The USMCA Will Be a Growth Engine for Mexico

The average growth for Mexico, according to the latest surveys of private sector analysts, indicate an expansion of about 4 percent per year for this year

The economy contracted 8.5 percent in 2020, the worst decline since the Great Depression of the 1930s. The components of aggregate demand for the year as a whole, published by INEGI, have yet to be analyzed, but it is probable that the economy did not contract in double digits thanks to the external sector. In other words, the USMCA is helping to limit the adverse impact of the pandemic on the national economy. In fact, manufacturing exports (the most important in the country) have already recovered their pre-pandemic level.

The above is explained by the trade integration that exists between Mexico and its northern neighbors, especially the United States. The latter is recovering vigorously due to a counter-cyclical economic policy. First, by an ultra-expansionary monetary policy, with a range of the target interest rate from zero to 0.25 percent for a prolonged period of time, and second, by an aggressive fiscal policy of 1.9 trillion dollars that was approved in the congress of that country last week.

Thus, the latest forecasts for US growth They have been revised up and that country is likely to recover its 2019 GDP by the middle of this year. In contrast, the recovery of Mexican GDP is expected to take place only in 2023 or 2024. The dynamism of the US economy this is good news for Mexico. As a consequence, Mexico’s growth forecasts have also been revised upwards. Average growth for Mexico, according to the latest private sector analyst surveys, indicates an expansion of about 4 percent per year for this year.

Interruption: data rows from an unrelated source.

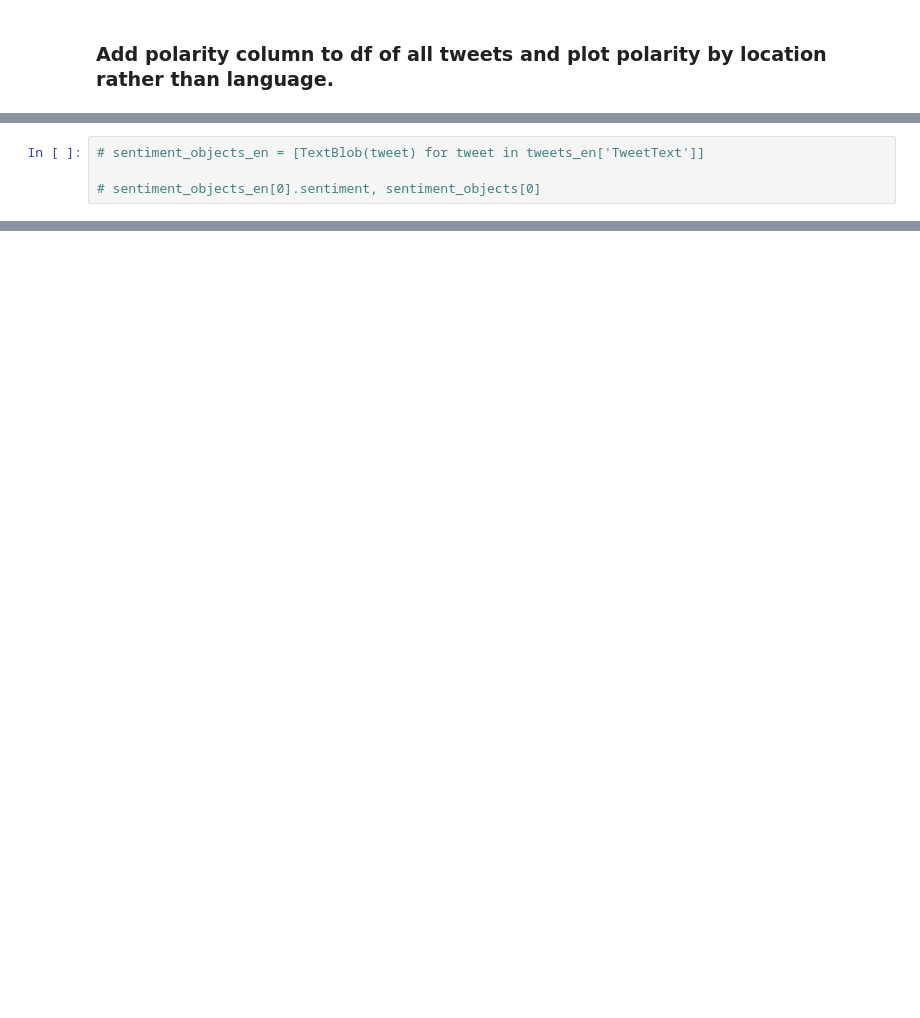
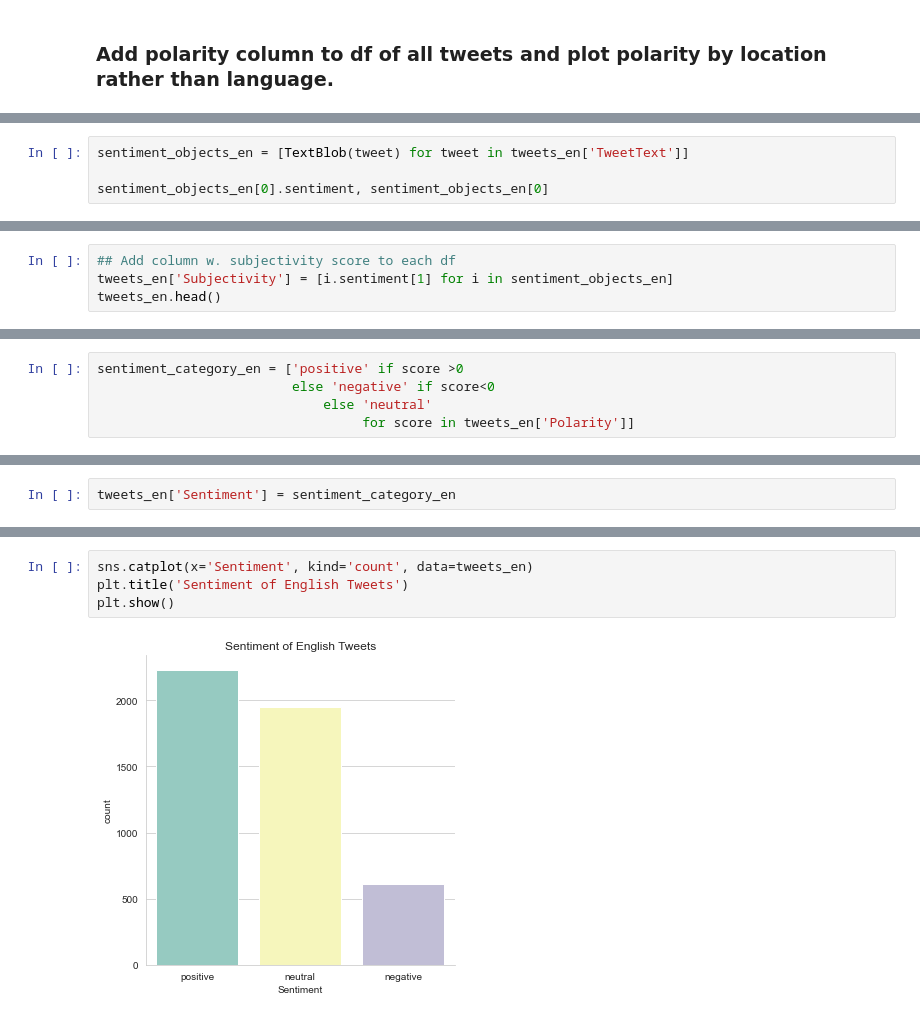
Before and after one commit to ksaslow/Ironhack-final-project, a Jupyter notebook: Sentiment-Analysis-on-Twitter-Network.ipynb, the cells around one changed output, grey strips where cells are left out. Saved outputs shown, nothing was run; the diff lists cells and outputs as text; blank space fills up the shorter version.

Commit message:
sentiment analysis contd. TextBlob

```diff
--- a/Sentiment-Analysis-on-Twitter-Network.ipynb
+++ b/Sentiment-Analysis-on-Twitter-Network.ipynb
@@ -402,4 +407,4 @@ plt.show()
 # %%
-# sentiment_objects_en = [TextBlob(tweet) for tweet in tweets_en['TweetText']]
+sentiment_objects_en = [TextBlob(tweet) for tweet in tweets_en['TweetText']]
 
-# sentiment_objects_en[0].sentiment, sentiment_objects[0]
+sentiment_objects_en[0].sentiment, sentiment_objects_en[0]
@@ -446,0 +414,4 @@ apply this to the whole df and add new column for sentiment score!
+# %%
+## Add column w. subjectivity score to each df
+tweets_en['Subjectivity'] = [i.sentiment[1] for i in sentiment_objects_en]
+tweets_en.head()
@@ -446,0 +437,5 @@ apply this to the whole df and add new column for sentiment score!
+# %%
+sentiment_category_en = ['positive' if score >0
+                         else 'negative' if score<0
+                             else 'neutral'
+                                  for score in tweets_en['Polarity']]
@@ -446,0 +466,2 @@ apply this to the whole df and add new column for sentiment score!
+# %%
+tweets_en['Sentiment'] = sentiment_category_en
@@ -446,0 +517,6 @@ apply this to the whole df and add new column for sentiment score!
+# %%
+sns.catplot(x='Sentiment', kind='count', data=tweets_en)
+plt.title('Sentiment of English Tweets')
+plt.show()
+# %% [output]
+[figure, added]
```
Also changed, not shown: parts of 37 cells of this notebook, 3 other files.
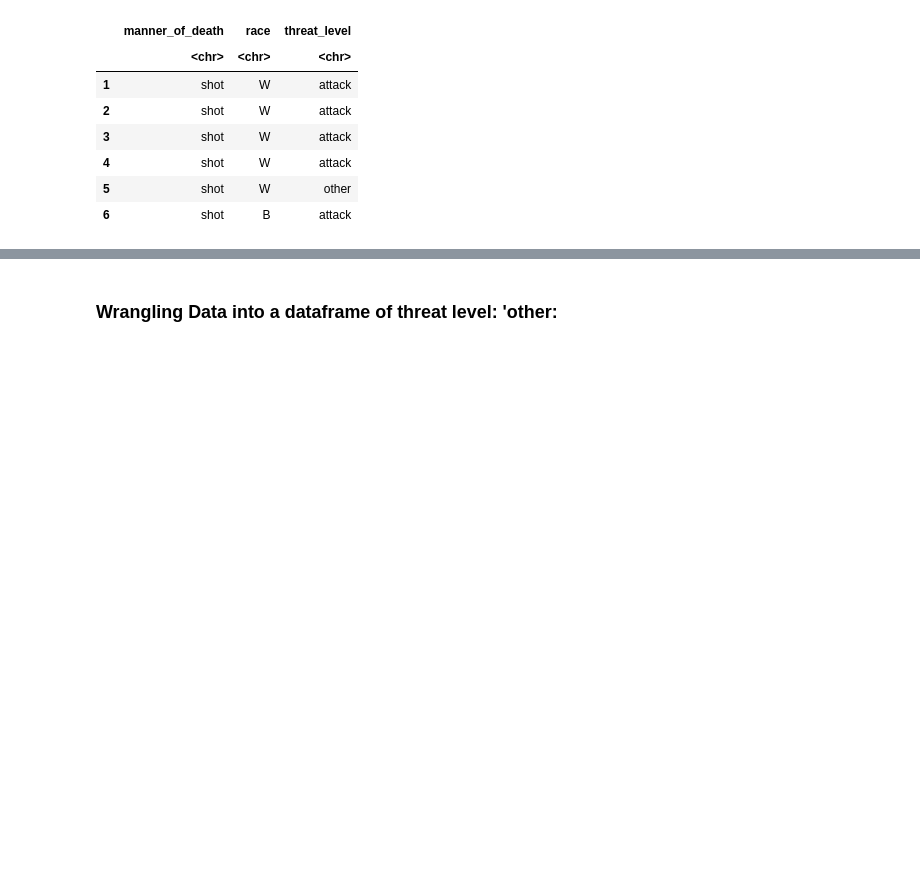
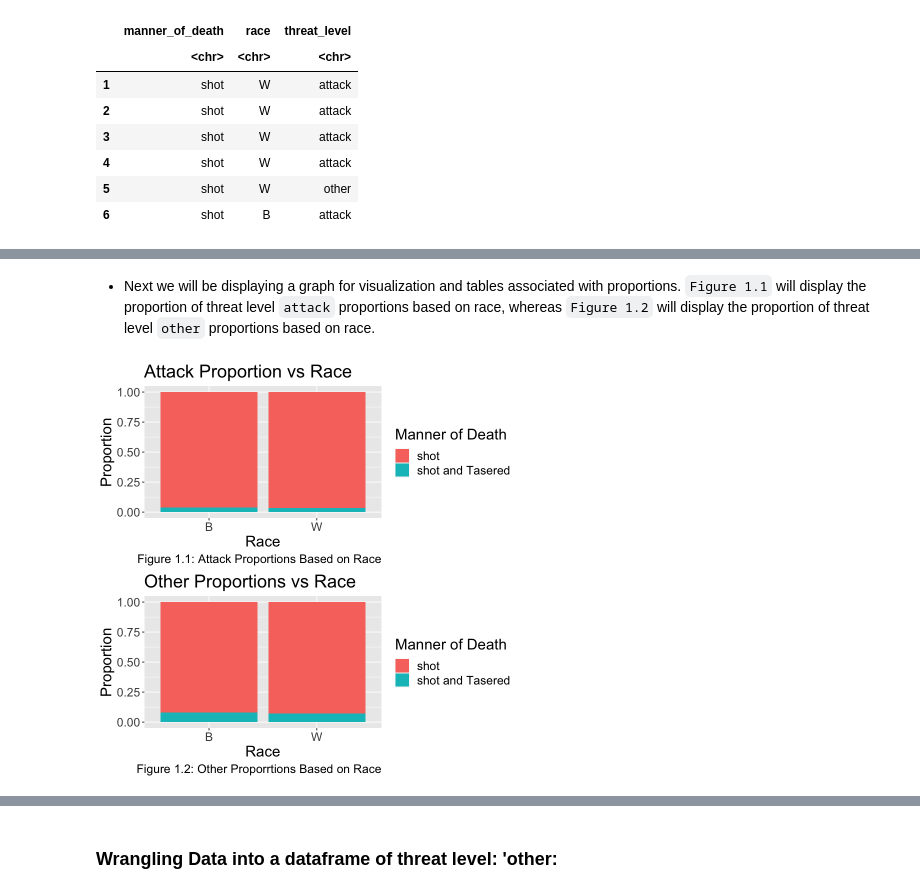
Before and after one commit to edlng/STAT201Project, a Jupyter notebook: project.ipynb, the cells around one changed output, grey strips where cells are left out. Saved outputs shown, nothing was run; the diff lists cells and outputs as text; code cells hidden in the pictures; blank space fills up the shorter version.

```diff
--- a/project.ipynb
+++ b/project.ipynb
@@ -131 +116,27 @@ A grouped_df: 4 × 3
+# %% [markdown]
+-  Next we will be displaying a graph for visualization and tables associated with proportions. `Figure 1.1` will display the proportion of threat level `attack` proportions based on race, whereas `Figure 1.2` will display the proportion of threat level `other` proportions based on race.
+# %%
+PlottingAttack <- ShootingPop %>%
+    filter(threat_level == 'attack') %>%
+    group_by(race) %>%
+    ggplot(aes(x = race, fill = manner_of_death)) +
+    labs(x = 'Race', fill = 'Manner of Death', y = 'Proportion',
+        caption = "Figure 1.1: Attack Proportions Based on Race") +
+    geom_bar(position = "fill") +
+    ggtitle("Attack Proportion vs Race") +
+    theme(text = element_text(size = 18))
+
+PlottingOther <- ShootingPop %>%
+    filter(threat_level == 'other') %>%
+    group_by(race) %>%
+    ggplot(aes(x = race, fill = manner_of_death)) +
+    labs(x = 'Race', fill = 'Manner of Death', y = 'Proportion',
+        caption = "Figure 1.2: Other Proporrtions Based on Race") +
+    geom_bar(position = "fill") +
+    ggtitle("Other Proportions vs Race") +
+    theme(text = element_text(size = 18))
+
+plot_grid(PlottingAttack, PlottingOther, nrow = 2)
+# %% [output]
+[figure, added]
 # %% [markdown]
```
Also changed, not shown: parts of 18 cells of this notebook.
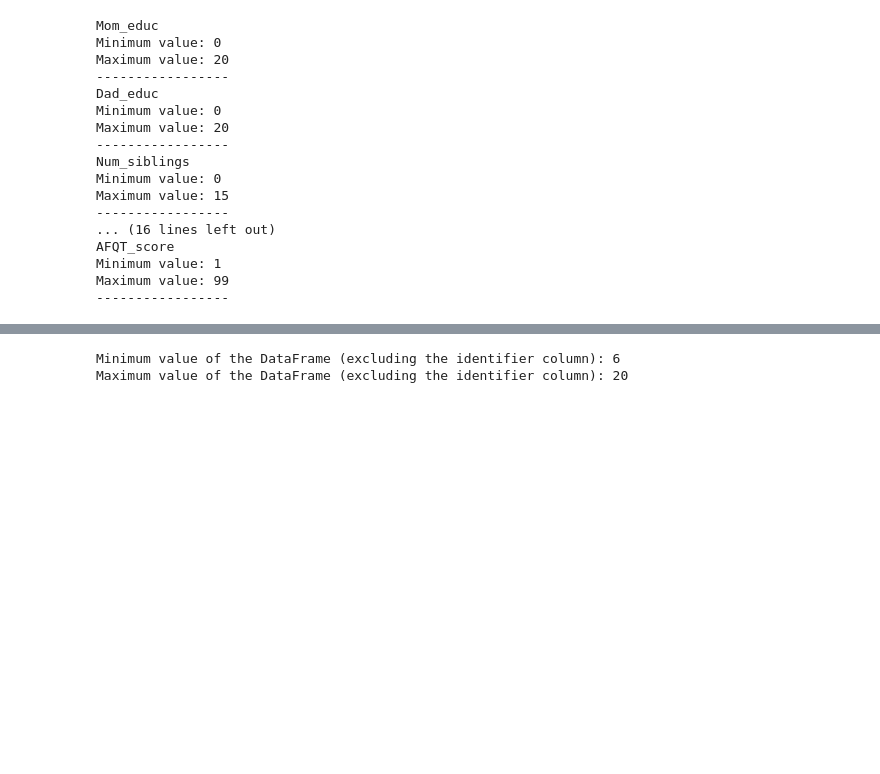
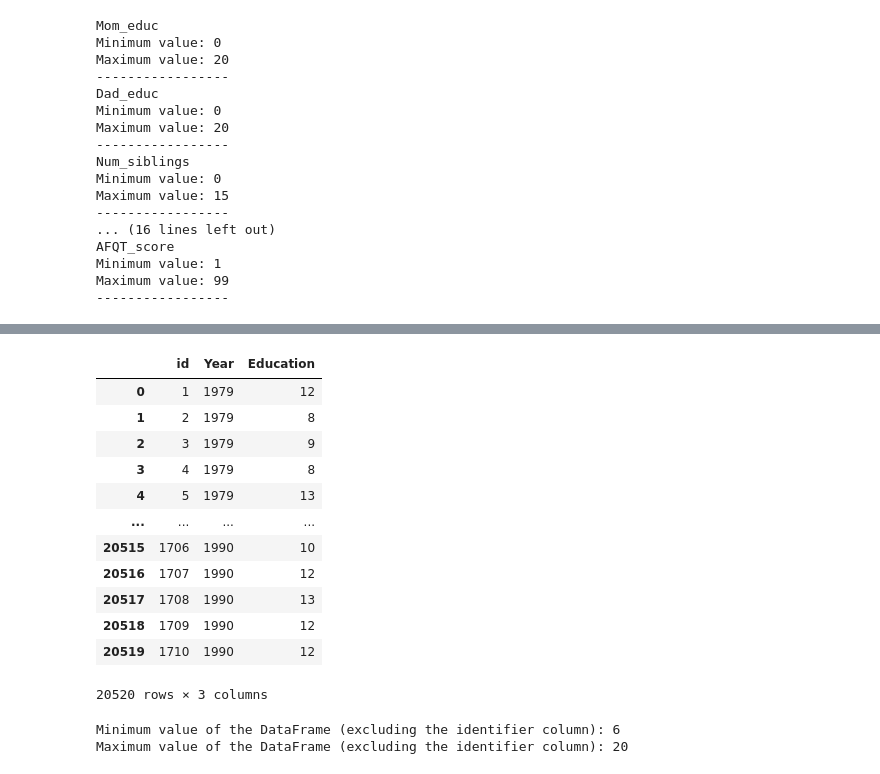
Before and after one commit to fls808/Dynamic-Programming, a Jupyter notebook: Data.ipynb, the cells around one changed output, grey strips where cells are left out. Cells and saved outputs as stored; diff of their text form; code cells hidden in the pictures; blank space fills up the shorter version.

```diff
--- a/Data.ipynb
+++ b/Data.ipynb
@@ -126,3 +163,23 @@ edu
+# %%
+edu.index.name = 'id'
+
+panel_edu = edu.reset_index().melt(id_vars='id', var_name='Year', value_name='Education')
+#panel_edu = panel_edu.drop(columns='id')
+panel_edu
+# %% [output]
+|  | id | Year | Education |
+| 0 | 1 | 1979 | 12 |
+| 1 | 2 | 1979 | 8 |
+| 2 | 3 | 1979 | 9 |
+| 3 | 4 | 1979 | 8 |
+| 4 | 5 | 1979 | 13 |
+| ... | ... | ... | ... |
+| 20515 | 1706 | 1990 | 10 |
+| 20516 | 1707 | 1990 | 12 |
+| 20517 | 1708 | 1990 | 13 |
+| 20518 | 1709 | 1990 | 12 |
+| 20519 | 1710 | 1990 | 12 |
+20520 rows × 3 columns
 # %%
 # Find the minimum value of the DataFrame excluding the first column
 min_value = edu.iloc[:, 1:].values.min()
```
Also changed, not shown: parts of 7 cells of this notebook, 1 other file.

The problem for the country is medium term. Just as the external sector is good news for national growth, domestic demand is recovering very slowly. Hundreds of thousands of SMEs were lost due to the lack of fiscal support (less than 1 percent of GDP) and with it millions of jobs left. This is contributing to a very slow recovery in private consumption. In addition to this, the iGross fixed investment already tied 22 months in contraction This will reduce the productive capacity of the economy and reduce the growth potential of the country. Recent economic policies such as the federal government’s counter energy reform will only help reduce investment further.

Thus, the latest surveys already suggest that the average de medium-term growth of the country has been reduced to 2 percent per year. Without urgent measures to reactivate domestic demand or investment, we will be tied to the external sector as the only component for growth. Paradoxically, the FREE international MARKET, an ideology that is criticized by this administration, will be the only lever for growth for the country.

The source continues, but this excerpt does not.